And the workers and their union said Hertz had previously not required that workers clock out for prayer. The union said it has filed an unfair-labor-practices complaint with the National Labor Relations Board against Hertz for failing to notify the union in advance of what it called a policy change.
But Hertz said the rules aren’t new; that it had been trying for some time to enforce the terms of an Equal Employment Opportunity Commission settlement it reached with the workers two years ago that required them to clock out.
A Hertz spokesman said the workers had been repeatedly told they needed to clock out and that the 34 suspended workers had not complied.
“We felt it was reasonable for our Muslim employees who need to pray a couple times during the workday to clock in and clock out,” said Rich Broome, spokesman for Hertz.
Broome saidÂ it’s not about pay â€” break time is paid time â€” but to ensure that workers were staying within the 10-minute time slots, which has been a problem.
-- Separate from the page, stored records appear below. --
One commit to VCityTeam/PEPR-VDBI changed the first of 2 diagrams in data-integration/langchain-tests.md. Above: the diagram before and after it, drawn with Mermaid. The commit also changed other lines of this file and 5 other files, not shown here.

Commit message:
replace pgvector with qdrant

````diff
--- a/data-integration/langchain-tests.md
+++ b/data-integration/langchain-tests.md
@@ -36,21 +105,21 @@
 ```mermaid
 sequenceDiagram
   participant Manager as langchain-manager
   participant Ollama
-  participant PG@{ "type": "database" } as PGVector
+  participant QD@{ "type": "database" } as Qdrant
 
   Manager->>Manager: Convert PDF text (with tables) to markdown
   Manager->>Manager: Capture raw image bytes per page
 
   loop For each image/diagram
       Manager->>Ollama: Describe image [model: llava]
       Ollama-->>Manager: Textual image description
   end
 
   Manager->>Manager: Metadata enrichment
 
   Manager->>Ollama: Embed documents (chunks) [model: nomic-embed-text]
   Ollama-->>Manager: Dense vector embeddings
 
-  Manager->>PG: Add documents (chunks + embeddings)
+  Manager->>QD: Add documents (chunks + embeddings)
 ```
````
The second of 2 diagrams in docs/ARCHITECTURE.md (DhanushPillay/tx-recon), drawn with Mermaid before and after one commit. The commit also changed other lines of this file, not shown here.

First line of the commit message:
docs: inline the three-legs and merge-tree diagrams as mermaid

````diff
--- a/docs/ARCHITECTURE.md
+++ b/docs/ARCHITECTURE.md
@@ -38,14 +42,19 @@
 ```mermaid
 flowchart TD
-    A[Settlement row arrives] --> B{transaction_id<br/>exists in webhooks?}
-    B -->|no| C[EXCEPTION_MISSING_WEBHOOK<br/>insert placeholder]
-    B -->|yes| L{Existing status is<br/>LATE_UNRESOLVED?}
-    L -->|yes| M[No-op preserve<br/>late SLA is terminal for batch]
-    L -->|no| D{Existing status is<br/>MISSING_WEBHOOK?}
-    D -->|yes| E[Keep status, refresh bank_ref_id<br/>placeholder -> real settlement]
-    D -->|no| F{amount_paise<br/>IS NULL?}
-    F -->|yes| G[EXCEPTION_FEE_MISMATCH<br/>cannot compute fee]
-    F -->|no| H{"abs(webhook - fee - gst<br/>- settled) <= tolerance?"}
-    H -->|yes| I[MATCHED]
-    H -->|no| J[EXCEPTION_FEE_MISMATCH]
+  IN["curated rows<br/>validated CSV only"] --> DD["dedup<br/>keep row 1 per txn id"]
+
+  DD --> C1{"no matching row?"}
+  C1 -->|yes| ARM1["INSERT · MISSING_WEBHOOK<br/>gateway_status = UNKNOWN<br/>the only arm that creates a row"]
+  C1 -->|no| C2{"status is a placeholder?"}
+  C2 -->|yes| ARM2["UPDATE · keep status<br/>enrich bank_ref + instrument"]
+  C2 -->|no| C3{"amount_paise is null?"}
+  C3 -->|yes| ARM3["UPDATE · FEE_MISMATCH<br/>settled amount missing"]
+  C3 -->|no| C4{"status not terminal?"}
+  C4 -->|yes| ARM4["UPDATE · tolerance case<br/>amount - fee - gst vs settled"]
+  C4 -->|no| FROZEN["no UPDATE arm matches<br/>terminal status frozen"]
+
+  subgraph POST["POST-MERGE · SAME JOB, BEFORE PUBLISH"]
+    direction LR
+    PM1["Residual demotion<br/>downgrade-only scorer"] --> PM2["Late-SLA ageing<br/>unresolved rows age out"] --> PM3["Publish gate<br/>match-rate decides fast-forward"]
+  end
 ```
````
He pointed out that Muslim workers who clocked out were not suspended.
On Wednesday, a few dozen people from area labor and faith organizations protested on behalf of the workers outside the Hertz counter at the airport, waving signs saying, “Respect me, Respect my religion.”
The Teamsters represents about 79 drivers at Hertz â€” about 70 percent of whom are Muslim â€” earning between $9.15 and $9.95 an hour. They receive no health benefits, vacation or sick leave.
Aweis said she was not aware the rules had changed until she arrived at work on Friday and managers told her and six other women who were about to pray that several other workers had been sent home that day for praying.
“He said, ‘If you guys pray, you go home,’ ” Aweis recalled.
“I said, ‘Is that a new rule?’ And he said, ‘yes.’ “
They prayed anyway, she said, contending that managers stood over them taunting and disrupting them.
“I like the job,” Aweis said. “But if I can’t pray, I don’t see the benefit.”
Mohamed Hassan, of the Somali Community Services Coalition, said the workers cannot afford to be away from their jobs. “They need to pay rent and buy food for their children.”